**Assignment**
Word for word, retype the entire listing.

**Record excerpts**
::::::

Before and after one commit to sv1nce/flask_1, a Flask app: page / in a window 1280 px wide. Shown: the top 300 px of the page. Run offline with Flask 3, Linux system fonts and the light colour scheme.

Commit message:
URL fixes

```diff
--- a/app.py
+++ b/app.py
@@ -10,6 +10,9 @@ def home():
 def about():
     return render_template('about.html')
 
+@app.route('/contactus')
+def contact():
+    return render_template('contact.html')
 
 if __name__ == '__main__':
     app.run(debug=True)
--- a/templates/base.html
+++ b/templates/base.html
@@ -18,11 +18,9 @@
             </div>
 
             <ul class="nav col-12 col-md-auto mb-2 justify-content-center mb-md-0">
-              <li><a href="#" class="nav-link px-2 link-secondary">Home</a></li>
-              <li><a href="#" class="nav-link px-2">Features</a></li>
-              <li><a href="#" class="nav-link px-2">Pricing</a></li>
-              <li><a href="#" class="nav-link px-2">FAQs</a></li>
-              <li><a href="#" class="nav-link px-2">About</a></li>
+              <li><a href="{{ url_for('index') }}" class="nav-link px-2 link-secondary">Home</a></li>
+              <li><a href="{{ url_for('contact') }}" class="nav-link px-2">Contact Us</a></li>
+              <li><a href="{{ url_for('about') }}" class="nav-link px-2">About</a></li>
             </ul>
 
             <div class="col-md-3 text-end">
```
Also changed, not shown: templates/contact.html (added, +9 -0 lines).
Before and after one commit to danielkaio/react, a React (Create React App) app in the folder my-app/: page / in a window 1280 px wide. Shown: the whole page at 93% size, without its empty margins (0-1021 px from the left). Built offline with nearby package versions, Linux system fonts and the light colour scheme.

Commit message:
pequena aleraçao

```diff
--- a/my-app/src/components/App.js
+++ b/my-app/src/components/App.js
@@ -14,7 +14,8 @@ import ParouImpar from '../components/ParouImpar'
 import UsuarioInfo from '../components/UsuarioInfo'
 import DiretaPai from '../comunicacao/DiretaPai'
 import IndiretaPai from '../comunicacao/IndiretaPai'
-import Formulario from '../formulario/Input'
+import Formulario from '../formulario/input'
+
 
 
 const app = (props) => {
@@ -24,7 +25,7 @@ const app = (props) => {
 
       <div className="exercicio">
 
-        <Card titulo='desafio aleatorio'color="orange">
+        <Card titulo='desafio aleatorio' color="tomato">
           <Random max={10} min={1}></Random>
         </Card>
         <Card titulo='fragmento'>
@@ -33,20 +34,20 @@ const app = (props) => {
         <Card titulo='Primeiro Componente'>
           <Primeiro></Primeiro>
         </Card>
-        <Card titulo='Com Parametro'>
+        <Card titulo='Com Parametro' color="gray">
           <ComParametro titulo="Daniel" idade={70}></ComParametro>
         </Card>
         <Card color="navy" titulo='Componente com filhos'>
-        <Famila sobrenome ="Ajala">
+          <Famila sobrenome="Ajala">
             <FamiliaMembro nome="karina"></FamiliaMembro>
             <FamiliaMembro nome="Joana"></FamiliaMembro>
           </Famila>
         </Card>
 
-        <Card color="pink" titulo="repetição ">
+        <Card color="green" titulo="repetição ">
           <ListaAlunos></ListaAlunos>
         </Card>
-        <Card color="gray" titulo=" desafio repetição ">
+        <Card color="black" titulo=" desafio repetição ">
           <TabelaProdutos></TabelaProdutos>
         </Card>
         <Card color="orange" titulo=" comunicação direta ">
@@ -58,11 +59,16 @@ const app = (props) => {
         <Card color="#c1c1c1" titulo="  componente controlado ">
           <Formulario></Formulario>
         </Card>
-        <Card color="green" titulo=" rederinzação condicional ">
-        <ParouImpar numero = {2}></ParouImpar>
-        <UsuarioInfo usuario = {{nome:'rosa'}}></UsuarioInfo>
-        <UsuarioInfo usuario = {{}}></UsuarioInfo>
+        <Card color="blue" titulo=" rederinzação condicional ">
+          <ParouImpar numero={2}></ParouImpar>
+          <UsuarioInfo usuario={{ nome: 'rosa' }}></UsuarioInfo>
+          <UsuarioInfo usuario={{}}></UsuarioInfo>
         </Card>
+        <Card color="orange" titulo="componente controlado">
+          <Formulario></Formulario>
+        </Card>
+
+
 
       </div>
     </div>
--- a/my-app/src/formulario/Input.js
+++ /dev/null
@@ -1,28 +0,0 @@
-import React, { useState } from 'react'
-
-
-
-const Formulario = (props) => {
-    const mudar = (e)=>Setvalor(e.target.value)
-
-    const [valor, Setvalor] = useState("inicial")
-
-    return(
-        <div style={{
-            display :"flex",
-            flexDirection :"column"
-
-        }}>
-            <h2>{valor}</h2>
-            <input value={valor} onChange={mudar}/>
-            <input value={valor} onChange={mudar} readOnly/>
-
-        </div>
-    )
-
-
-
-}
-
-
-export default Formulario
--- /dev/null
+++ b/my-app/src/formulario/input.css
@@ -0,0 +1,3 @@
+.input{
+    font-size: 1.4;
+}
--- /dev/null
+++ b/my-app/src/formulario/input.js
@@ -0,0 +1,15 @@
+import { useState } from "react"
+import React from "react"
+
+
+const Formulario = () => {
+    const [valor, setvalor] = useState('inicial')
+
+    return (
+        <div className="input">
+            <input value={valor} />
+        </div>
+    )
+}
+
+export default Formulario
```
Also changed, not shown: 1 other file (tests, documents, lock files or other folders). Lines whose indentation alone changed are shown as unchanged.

::::::

**Your solution**
Before and after one commit to sv1nce/flask_1, a Flask app: page / in a window 1280 px wide. Shown: the top 300 px of the page. Run offline with Flask 3, Linux system fonts and the light colour scheme.

Commit message:
URL fixes

```diff
--- a/app.py
+++ b/app.py
@@ -10,6 +10,9 @@ def home():
 def about():
     return render_template('about.html')
 
+@app.route('/contactus')
+def contact():
+    return render_template('contact.html')
 
 if __name__ == '__main__':
     app.run(debug=True)
--- a/templates/base.html
+++ b/templates/base.html
@@ -18,11 +18,9 @@
             </div>
 
             <ul class="nav col-12 col-md-auto mb-2 justify-content-center mb-md-0">
-              <li><a href="#" class="nav-link px-2 link-secondary">Home</a></li>
-              <li><a href="#" class="nav-link px-2">Features</a></li>
-              <li><a href="#" class="nav-link px-2">Pricing</a></li>
-              <li><a href="#" class="nav-link px-2">FAQs</a></li>
-              <li><a href="#" class="nav-link px-2">About</a></li>
+              <li><a href="{{ url_for('index') }}" class="nav-link px-2 link-secondary">Home</a></li>
+              <li><a href="{{ url_for('contact') }}" class="nav-link px-2">Contact Us</a></li>
+              <li><a href="{{ url_for('about') }}" class="nav-link px-2">About</a></li>
             </ul>
 
             <div class="col-md-3 text-end">
```
Also changed, not shown: templates/contact.html (added, +9 -0 lines).
Before and after one commit to danielkaio/react, a React (Create React App) app in the folder my-app/: page / in a window 1280 px wide. Shown: the whole page at 93% size, without its empty margins (0-1021 px from the left). Built offline with nearby package versions, Linux system fonts and the light colour scheme.

Commit message:
pequena aleraçao

```diff
--- a/my-app/src/components/App.js
+++ b/my-app/src/components/App.js
@@ -14,7 +14,8 @@ import ParouImpar from '../components/ParouImpar'
 import UsuarioInfo from '../components/UsuarioInfo'
 import DiretaPai from '../comunicacao/DiretaPai'
 import IndiretaPai from '../comunicacao/IndiretaPai'
-import Formulario from '../formulario/Input'
+import Formulario from '../formulario/input'
+
 
 
 const app = (props) => {
@@ -24,7 +25,7 @@ const app = (props) => {
 
       <div className="exercicio">
 
-        <Card titulo='desafio aleatorio'color="orange">
+        <Card titulo='desafio aleatorio' color="tomato">
           <Random max={10} min={1}></Random>
         </Card>
         <Card titulo='fragmento'>
@@ -33,20 +34,20 @@ const app = (props) => {
         <Card titulo='Primeiro Componente'>
           <Primeiro></Primeiro>
         </Card>
-        <Card titulo='Com Parametro'>
+        <Card titulo='Com Parametro' color="gray">
           <ComParametro titulo="Daniel" idade={70}></ComParametro>
         </Card>
         <Card color="navy" titulo='Componente com filhos'>
-        <Famila sobrenome ="Ajala">
+          <Famila sobrenome="Ajala">
             <FamiliaMembro nome="karina"></FamiliaMembro>
             <FamiliaMembro nome="Joana"></FamiliaMembro>
           </Famila>
         </Card>
 
-        <Card color="pink" titulo="repetição ">
+        <Card color="green" titulo="repetição ">
           <ListaAlunos></ListaAlunos>
         </Card>
-        <Card color="gray" titulo=" desafio repetição ">
+        <Card color="black" titulo=" desafio repetição ">
           <TabelaProdutos></TabelaProdutos>
         </Card>
         <Card color="orange" titulo=" comunicação direta ">
@@ -58,11 +59,16 @@ const app = (props) => {
         <Card color="#c1c1c1" titulo="  componente controlado ">
           <Formulario></Formulario>
         </Card>
-        <Card color="green" titulo=" rederinzação condicional ">
-        <ParouImpar numero = {2}></ParouImpar>
-        <UsuarioInfo usuario = {{nome:'rosa'}}></UsuarioInfo>
-        <UsuarioInfo usuario = {{}}></UsuarioInfo>
+        <Card color="blue" titulo=" rederinzação condicional ">
+          <ParouImpar numero={2}></ParouImpar>
+          <UsuarioInfo usuario={{ nome: 'rosa' }}></UsuarioInfo>
+          <UsuarioInfo usuario={{}}></UsuarioInfo>
         </Card>
+        <Card color="orange" titulo="componente controlado">
+          <Formulario></Formulario>
+        </Card>
+
+
 
       </div>
     </div>
--- a/my-app/src/formulario/Input.js
+++ /dev/null
@@ -1,28 +0,0 @@
-import React, { useState } from 'react'
-
-
-
-const Formulario = (props) => {
-    const mudar = (e)=>Setvalor(e.target.value)
-
-    const [valor, Setvalor] = useState("inicial")
-
-    return(
-        <div style={{
-            display :"flex",
-            flexDirection :"column"
-
-        }}>
-            <h2>{valor}</h2>
-            <input value={valor} onChange={mudar}/>
-            <input value={valor} onChange={mudar} readOnly/>
-
-        </div>
-    )
-
-
-
-}
-
-
-export default Formulario
--- /dev/null
+++ b/my-app/src/formulario/input.css
@@ -0,0 +1,3 @@
+.input{
+    font-size: 1.4;
+}
--- /dev/null
+++ b/my-app/src/formulario/input.js
@@ -0,0 +1,15 @@
+import { useState } from "react"
+import React from "react"
+
+
+const Formulario = () => {
+    const [valor, setvalor] = useState('inicial')
+
+    return (
+        <div className="input">
+            <input value={valor} />
+        </div>
+    )
+}
+
+export default Formulario
```
Also changed, not shown: 1 other file (tests, documents, lock files or other folders). Lines whose indentation alone changed are shown as unchanged.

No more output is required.